In a prelude to the publications of its half-year results next week, the Swatch Group has put out advance warning to investors. Sales are expected to be 12 per cent lower, driven by declining demand in Hong Kong, France and Switzerland, says the owner of brands like Omega and Longines.
Hong Kong’s poor performance has already become a fixture, driven by the two-year old anti-corruption campaign in China that has put a stop to bingeing on luxury watches. The dwindling sales in Europe, on the other hand, are the result of falling tourist arrivals due to fears of terrorism.
Net profit will be down 50 to 60 per cent, pushed by the drop in sales but also a high cost base.

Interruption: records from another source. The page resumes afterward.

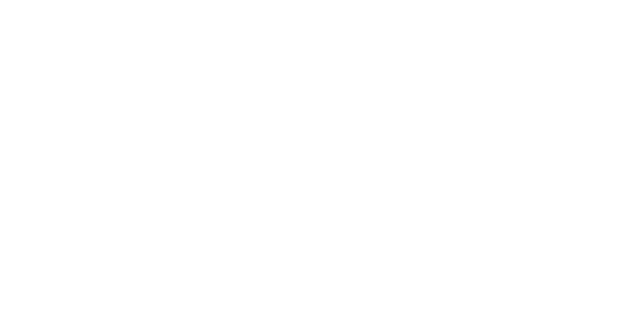
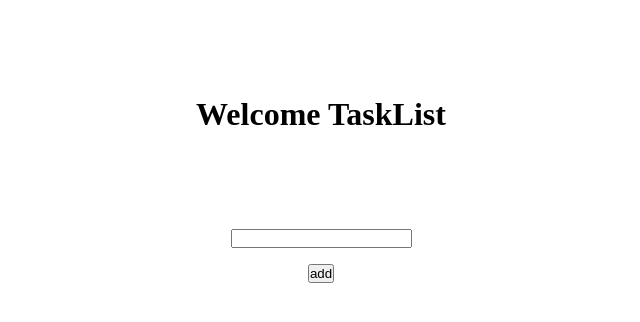
Before and after one commit to golf14886/Tasklist, a React (Vite) app: page / in a window 1280 px wide. Shown: the top 322 px of the page, without its empty margins (319-959 px from the left). Built offline with nearby package versions, Linux system fonts and the light colour scheme.

Commit message:
addbuttonlist

```diff
--- a/src/App.css
+++ b/src/App.css
@@ -0,0 +1,30 @@
+* {
+  margin: 0;
+  padding: 0;
+  box-sizing: border-box;
+}
+.container {
+  display: flex;
+  flex-direction: column;
+  align-items: center;
+  margin-top: 6rem;
+}
+.list {
+  margin-top: 3rem;
+  display: grid;
+  gap: 5rem;
+  grid-template-columns: auto auto auto auto;
+}
+.add-button {
+  margin-top: 1rem;
+}
+input {
+  margin-top: 3rem;
+}
+.list-item {
+  background-color: lightgoldenrodyellow;
+  width: 10rem;
+  height: 5rem;
+  border-radius: 25px 0px;
+  padding: 20px;
+}
--- a/src/App.jsx
+++ b/src/App.jsx
@@ -1,7 +1,34 @@
+import { useState } from "react";
 import "./App.css";
 
 function App() {
-  return <></>;
+  const [addlist, setAddlist] = useState([]);
+  const [inputValue, setInputValue] = useState("");
+  const onClickAdd = () => {
+    setAddlist([...addlist, inputValue]);
+    setInputValue("");
+  };
+  const list = addlist.map((item, index) => (
+    <div key={index} className={"list-item"}>
+      {item}
+    </div>
+  ));
+  return (
+    <>
+      <div className="container">
+        <h1 className="head">Welcome TaskList</h1>
+        <div className="list">{list}</div>
+        <input
+          type="text"
+          value={inputValue}
+          onChange={(e) => setInputValue(e.target.value)}
+        />
+        <button className="add-button" onClick={onClickAdd}>
+          add
+        </button>
+      </div>
+    </>
+  );
 }
 
 export default App;
```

The Swatch Group has refused to cut costs by cutting employees or prices, with chief executive Nick Hayek (pictured above) arguing that these will stand it in good stead once the market recovers.
One bright spot are sales in mainland China, which are growing, driven in part by the strict import taxes on watches bought overseas. This has spurred Chinese consumers to buy timepieces domestically.
The bad news sent Swatch Group stock down by as much as 14 per cent, to the lowest in six years. Shares in its rivals, Richemont and LVMH, followed suit. So it’s not just watches that are getting cheaper, its makers are too.
Source: Swatch GroupBack to top.